• What the task asks: Could you repeat the data word for word while skipping the pictures?

(Stored items)
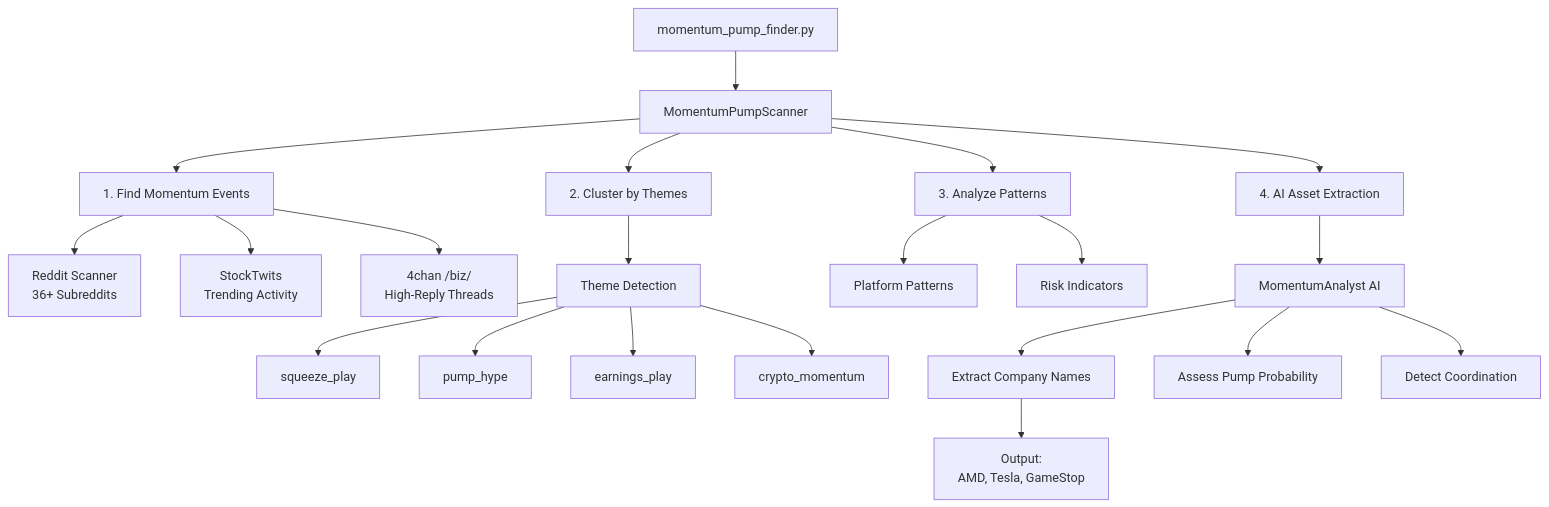
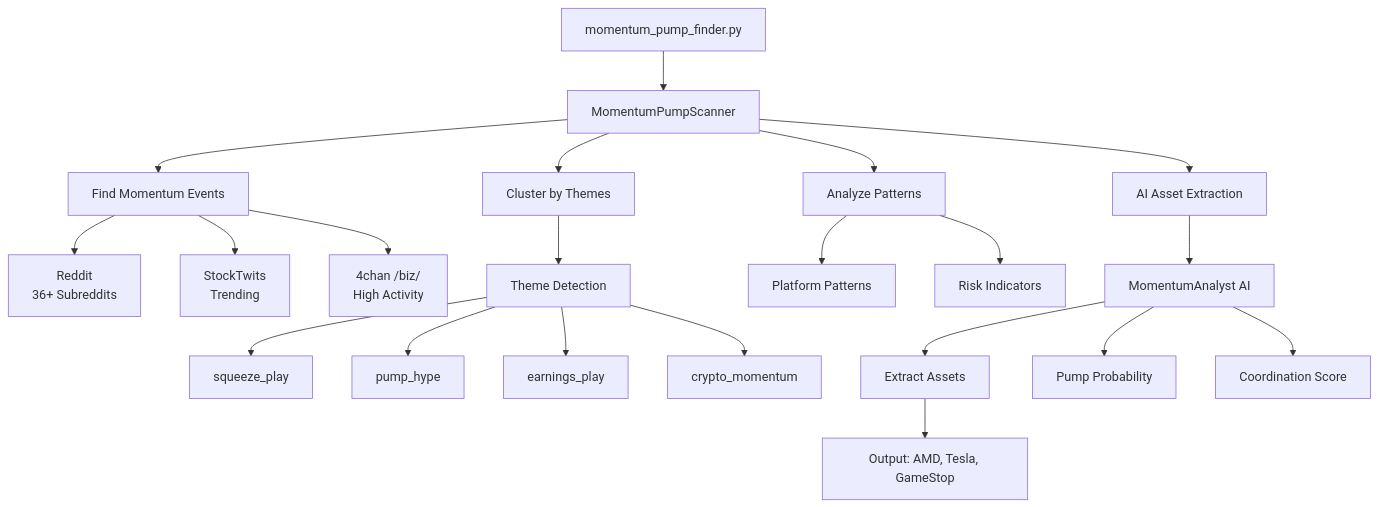
One commit to lodetomasi/the-intelligent-llm-investor changed the diagram in README.md. Above: the diagram before and after it, drawn with Mermaid.

````diff
--- a/README.md
+++ b/README.md
@@ -134,29 +134,29 @@
 ```mermaid
 graph TD
     A[momentum_pump_finder.py] --> B[MomentumPumpScanner]
     
-    B --> C["1. Find Momentum Events"]
-    B --> D["2. Cluster by Themes"]
-    B --> E["3. Analyze Patterns"]
-    B --> F["4. AI Asset Extraction"]
+    B --> C[Find Momentum Events]
+    B --> D[Cluster by Themes]
+    B --> E[Analyze Patterns]
+    B --> F[AI Asset Extraction]
     
-    C --> G["Reddit Scanner<br/>36+ Subreddits"]
-    C --> H["StockTwits<br/>Trending Activity"]
-    C --> I["4chan /biz/<br/>High-Reply Threads"]
+    C --> G["Reddit<br/>36+ Subreddits"]
+    C --> H["StockTwits<br/>Trending"]
+    C --> I["4chan /biz/<br/>High Activity"]
     
     D --> J[Theme Detection]
     J --> K[squeeze_play]
     J --> L[pump_hype]
     J --> M[earnings_play]
     J --> N[crypto_momentum]
     
     E --> O[Platform Patterns]
     E --> P[Risk Indicators]
     
     F --> Q[MomentumAnalyst AI]
-    Q --> R["Extract Company Names"]
-    Q --> S["Assess Pump Probability"]
-    Q --> T["Detect Coordination"]
+    Q --> R[Extract Assets]
+    Q --> S[Pump Probability]
+    Q --> T[Coordination Score]
     
-    R --> U["Output:<br/>AMD, Tesla, GameStop"]
+    R --> U["Output: AMD, Tesla, GameStop"]
 ```
````
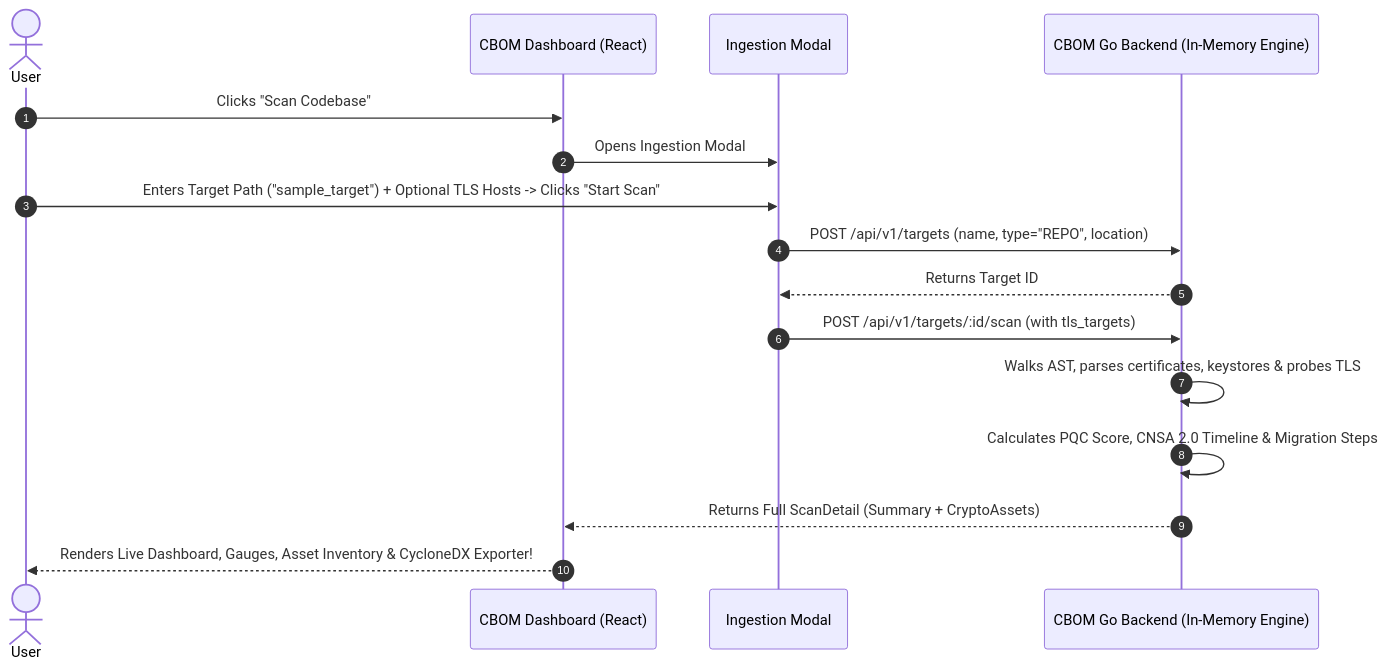
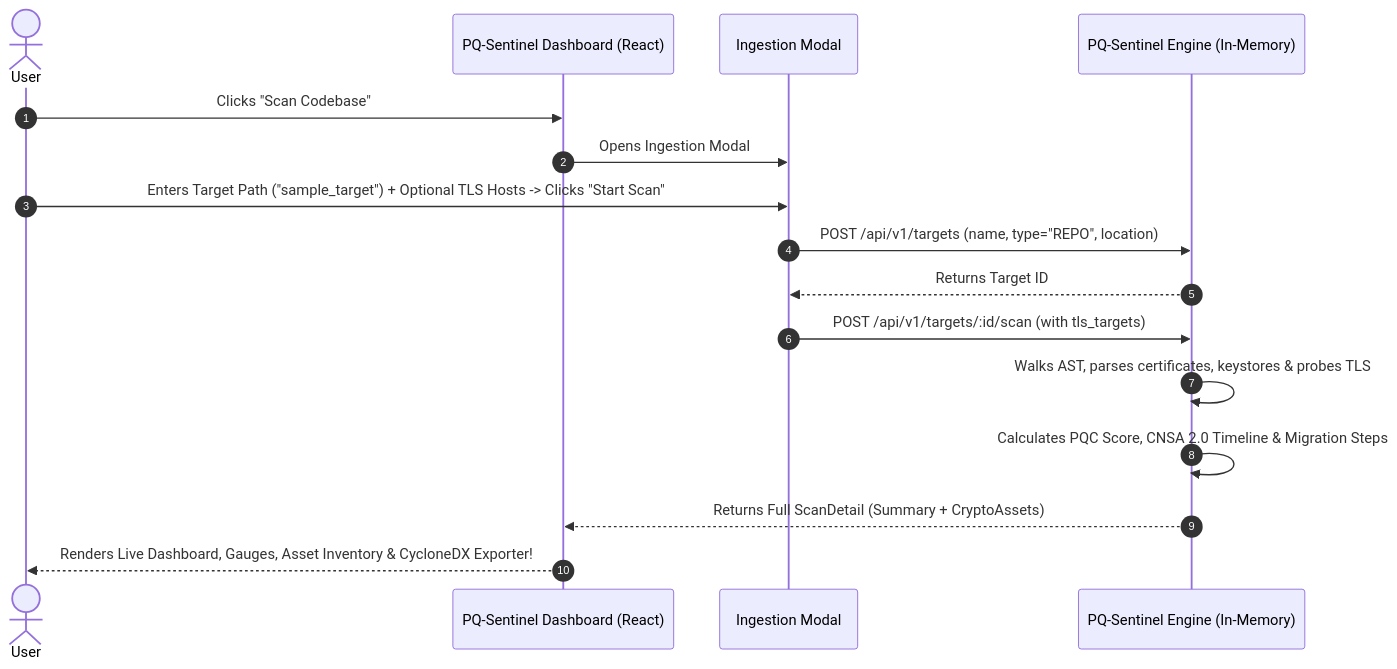
Before and after one commit to harin-faldu/PQ-Sentinel: the diagram in README.md, drawn with Mermaid. The commit also changed other lines of this file and 22 other files, not shown here.

````diff
--- a/README.md
+++ b/README.md
@@ -78,19 +78,19 @@
 ```mermaid
 sequenceDiagram
     autonumber
     actor User
-    participant Dashboard as CBOM Dashboard (React)
+    participant Dashboard as PQ-Sentinel Dashboard (React)
     participant Modal as Ingestion Modal
-    participant Backend as CBOM Go Backend (In-Memory Engine)
+    participant Backend as PQ-Sentinel Engine (In-Memory)
 
     User->>Dashboard: Clicks "Scan Codebase"
     Dashboard->>Modal: Opens Ingestion Modal
     User->>Modal: Enters Target Path ("sample_target") + Optional TLS Hosts -> Clicks "Start Scan"
     Modal->>Backend: POST /api/v1/targets (name, type="REPO", location)
     Backend-->>Modal: Returns Target ID
     Modal->>Backend: POST /api/v1/targets/:id/scan (with tls_targets)
     Backend->>Backend: Walks AST, parses certificates, keystores & probes TLS
     Backend->>Backend: Calculates PQC Score, CNSA 2.0 Timeline & Migration Steps
     Backend-->>Dashboard: Returns Full ScanDetail (Summary + CryptoAssets)
     Dashboard-->>User: Renders Live Dashboard, Gauges, Asset Inventory & CycloneDX Exporter!
 ```
````
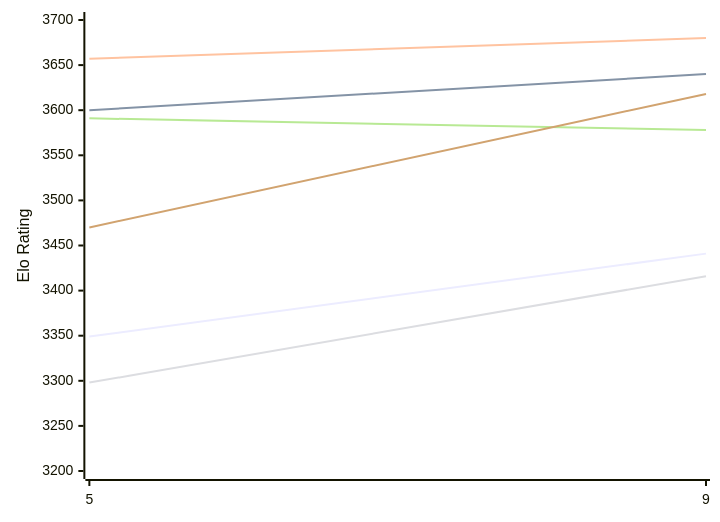
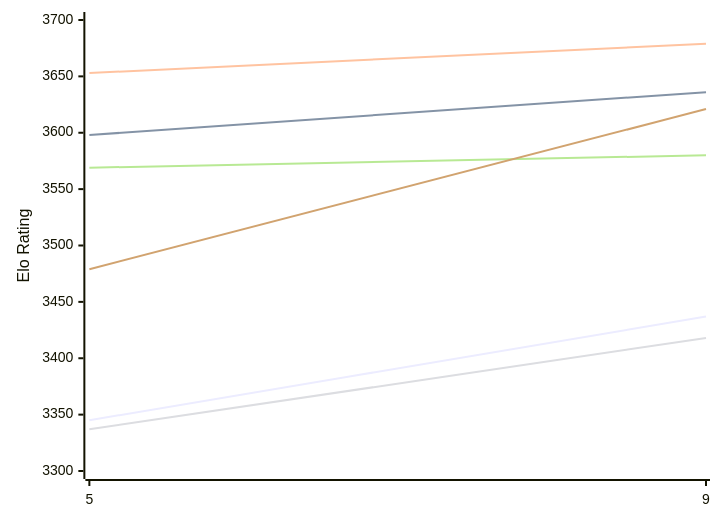
Before and after one commit to computer-chess-index/cci: the first of 2 diagrams in engines/Crystal.md, drawn with Mermaid. The commit also changed other lines of this file, not shown here.

Commit message:
Update CCI Ratings (ELO VLTC) - 2026-11-21

````diff
--- a/engines/Crystal.md
+++ b/engines/Crystal.md
@@ -50,12 +50,12 @@
 ```mermaid
 %%{init: {"theme":"base","themeVariables":{"seriesColors:['#a3a3a3','#222221','#faa371']}}}%%
 xychart-beta
   x-axis ["5", "9"]
-  y-axis "Elo Rating" 3200 --> 3700
-  line "E1: STC (8.0+0.08s)" [3349, 3441]
-  line "E1: LTC (60.0+0.60s)" [3600, 3640]
-  line "E1: VLTC (2m24s+1.12s)" [3657, 3680]
-  line "P1: STC (8.0+0.08s)" [3298, 3416]
-  line "P1: LTC (60.0+0.60s)" [3591, 3578]
-  line "P1: VLTC (2m24s+1.12s)" [3470, 3618]
+  y-axis "Elo Rating" 3300 --> 3700
+  line "E1: STC (8.0+0.08s)" [3345, 3437]
+  line "E1: LTC (60.0+0.60s)" [3598, 3636]
+  line "E1: VLTC (2m24s+1.12s)" [3653, 3679]
+  line "P1: STC (8.0+0.08s)" [3337, 3418]
+  line "P1: LTC (60.0+0.60s)" [3569, 3580]
+  line "P1: VLTC (2m24s+1.12s)" [3479, 3621]
 ```
````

• Response:
One commit to lodetomasi/the-intelligent-llm-investor changed the diagram in README.md. Above: the diagram before and after it, drawn with Mermaid.

````diff
--- a/README.md
+++ b/README.md
@@ -134,29 +134,29 @@
 ```mermaid
 graph TD
     A[momentum_pump_finder.py] --> B[MomentumPumpScanner]
     
-    B --> C["1. Find Momentum Events"]
-    B --> D["2. Cluster by Themes"]
-    B --> E["3. Analyze Patterns"]
-    B --> F["4. AI Asset Extraction"]
+    B --> C[Find Momentum Events]
+    B --> D[Cluster by Themes]
+    B --> E[Analyze Patterns]
+    B --> F[AI Asset Extraction]
     
-    C --> G["Reddit Scanner<br/>36+ Subreddits"]
-    C --> H["StockTwits<br/>Trending Activity"]
-    C --> I["4chan /biz/<br/>High-Reply Threads"]
+    C --> G["Reddit<br/>36+ Subreddits"]
+    C --> H["StockTwits<br/>Trending"]
+    C --> I["4chan /biz/<br/>High Activity"]
     
     D --> J[Theme Detection]
     J --> K[squeeze_play]
     J --> L[pump_hype]
     J --> M[earnings_play]
     J --> N[crypto_momentum]
     
     E --> O[Platform Patterns]
     E --> P[Risk Indicators]
     
     F --> Q[MomentumAnalyst AI]
-    Q --> R["Extract Company Names"]
-    Q --> S["Assess Pump Probability"]
-    Q --> T["Detect Coordination"]
+    Q --> R[Extract Assets]
+    Q --> S[Pump Probability]
+    Q --> T[Coordination Score]
     
-    R --> U["Output:<br/>AMD, Tesla, GameStop"]
+    R --> U["Output: AMD, Tesla, GameStop"]
 ```
````
Before and after one commit to harin-faldu/PQ-Sentinel: the diagram in README.md, drawn with Mermaid. The commit also changed other lines of this file and 22 other files, not shown here.

````diff
--- a/README.md
+++ b/README.md
@@ -78,19 +78,19 @@
 ```mermaid
 sequenceDiagram
     autonumber
     actor User
-    participant Dashboard as CBOM Dashboard (React)
+    participant Dashboard as PQ-Sentinel Dashboard (React)
     participant Modal as Ingestion Modal
-    participant Backend as CBOM Go Backend (In-Memory Engine)
+    participant Backend as PQ-Sentinel Engine (In-Memory)
 
     User->>Dashboard: Clicks "Scan Codebase"
     Dashboard->>Modal: Opens Ingestion Modal
     User->>Modal: Enters Target Path ("sample_target") + Optional TLS Hosts -> Clicks "Start Scan"
     Modal->>Backend: POST /api/v1/targets (name, type="REPO", location)
     Backend-->>Modal: Returns Target ID
     Modal->>Backend: POST /api/v1/targets/:id/scan (with tls_targets)
     Backend->>Backend: Walks AST, parses certificates, keystores & probes TLS
     Backend->>Backend: Calculates PQC Score, CNSA 2.0 Timeline & Migration Steps
     Backend-->>Dashboard: Returns Full ScanDetail (Summary + CryptoAssets)
     Dashboard-->>User: Renders Live Dashboard, Gauges, Asset Inventory & CycloneDX Exporter!
 ```
````
Before and after one commit to computer-chess-index/cci: the first of 2 diagrams in engines/Crystal.md, drawn with Mermaid. The commit also changed other lines of this file, not shown here.

Commit message:
Update CCI Ratings (ELO VLTC) - 2026-11-21

````diff
--- a/engines/Crystal.md
+++ b/engines/Crystal.md
@@ -50,12 +50,12 @@
 ```mermaid
 %%{init: {"theme":"base","themeVariables":{"seriesColors:['#a3a3a3','#222221','#faa371']}}}%%
 xychart-beta
   x-axis ["5", "9"]
-  y-axis "Elo Rating" 3200 --> 3700
-  line "E1: STC (8.0+0.08s)" [3349, 3441]
-  line "E1: LTC (60.0+0.60s)" [3600, 3640]
-  line "E1: VLTC (2m24s+1.12s)" [3657, 3680]
-  line "P1: STC (8.0+0.08s)" [3298, 3416]
-  line "P1: LTC (60.0+0.60s)" [3591, 3578]
-  line "P1: VLTC (2m24s+1.12s)" [3470, 3618]
+  y-axis "Elo Rating" 3300 --> 3700
+  line "E1: STC (8.0+0.08s)" [3345, 3437]
+  line "E1: LTC (60.0+0.60s)" [3598, 3636]
+  line "E1: VLTC (2m24s+1.12s)" [3653, 3679]
+  line "P1: STC (8.0+0.08s)" [3337, 3418]
+  line "P1: LTC (60.0+0.60s)" [3569, 3580]
+  line "P1: VLTC (2m24s+1.12s)" [3479, 3621]
 ```
````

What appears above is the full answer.